-- REQUIRED ACTION --
Among the records below, find the lines containing "twbx" and state only how many there are.

-- INFORMATION SUPPLIED --
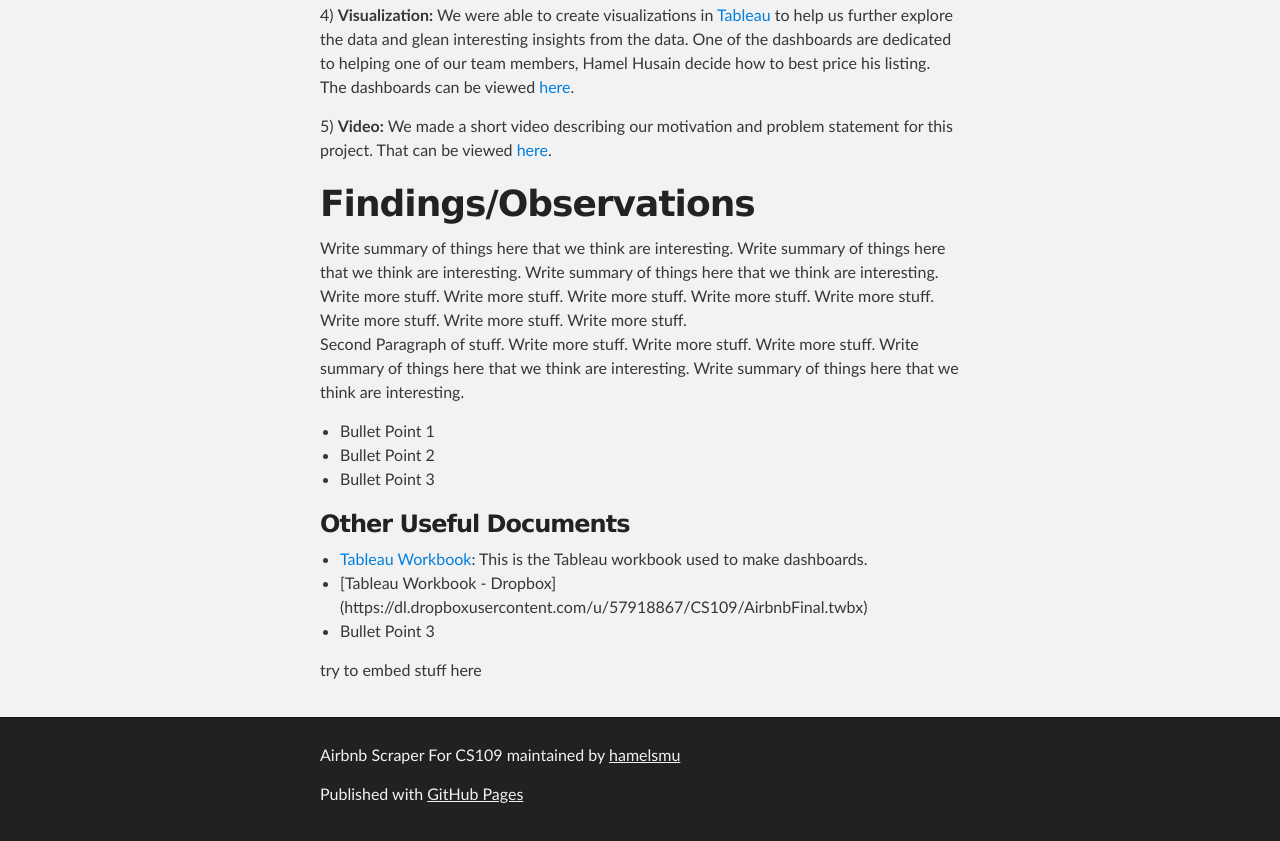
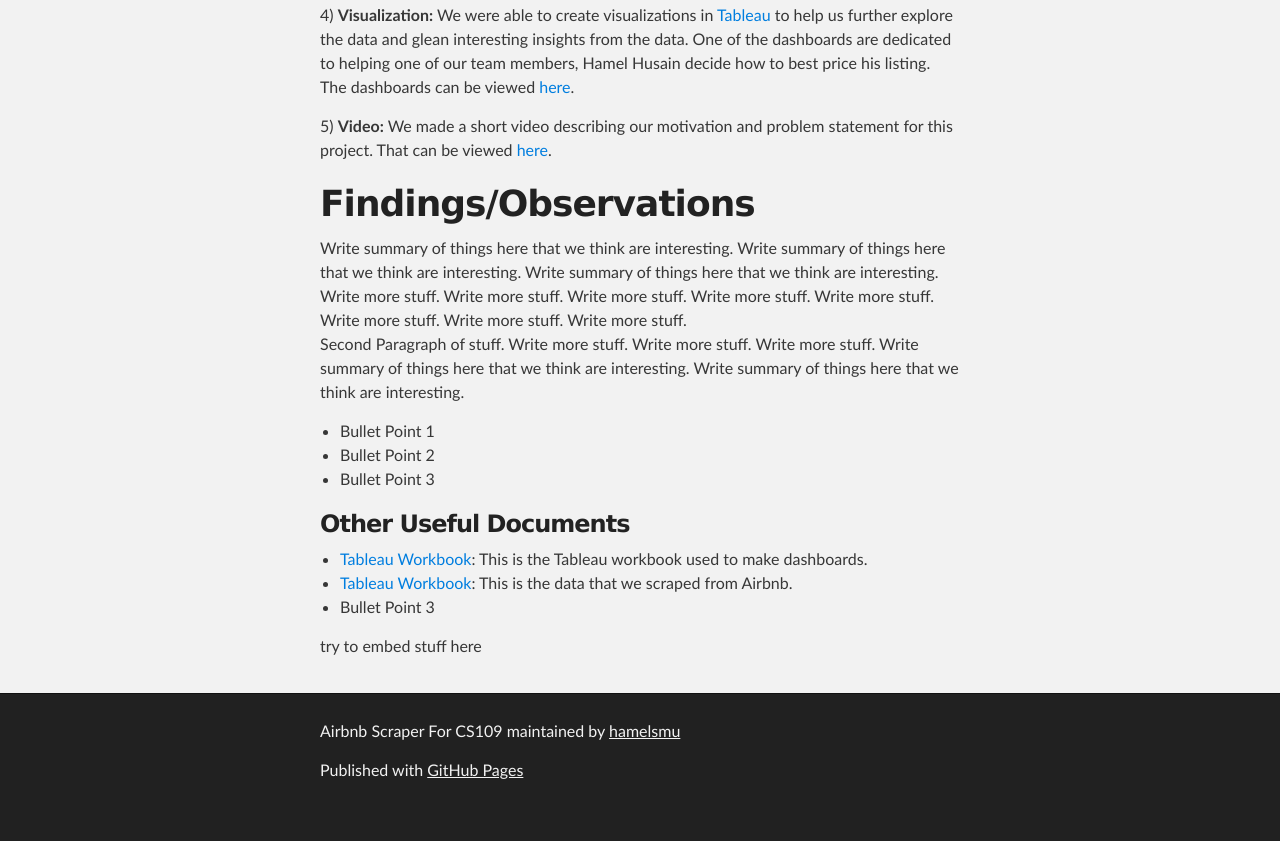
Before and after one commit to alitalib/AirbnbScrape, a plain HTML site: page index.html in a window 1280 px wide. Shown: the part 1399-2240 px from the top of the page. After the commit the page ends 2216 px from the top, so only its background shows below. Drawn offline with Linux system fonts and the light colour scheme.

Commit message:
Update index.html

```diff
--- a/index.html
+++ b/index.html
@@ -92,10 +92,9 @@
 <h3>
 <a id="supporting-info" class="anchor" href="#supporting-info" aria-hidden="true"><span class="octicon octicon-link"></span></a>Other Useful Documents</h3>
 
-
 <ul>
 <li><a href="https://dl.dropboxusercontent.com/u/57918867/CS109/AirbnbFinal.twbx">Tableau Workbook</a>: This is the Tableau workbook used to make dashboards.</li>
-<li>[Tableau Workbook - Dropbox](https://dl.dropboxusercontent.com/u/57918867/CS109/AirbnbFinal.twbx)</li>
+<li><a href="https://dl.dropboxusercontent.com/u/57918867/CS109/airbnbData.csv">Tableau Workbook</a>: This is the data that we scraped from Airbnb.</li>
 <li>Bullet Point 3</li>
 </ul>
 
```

-- OUTPUT OF THE TASK --
2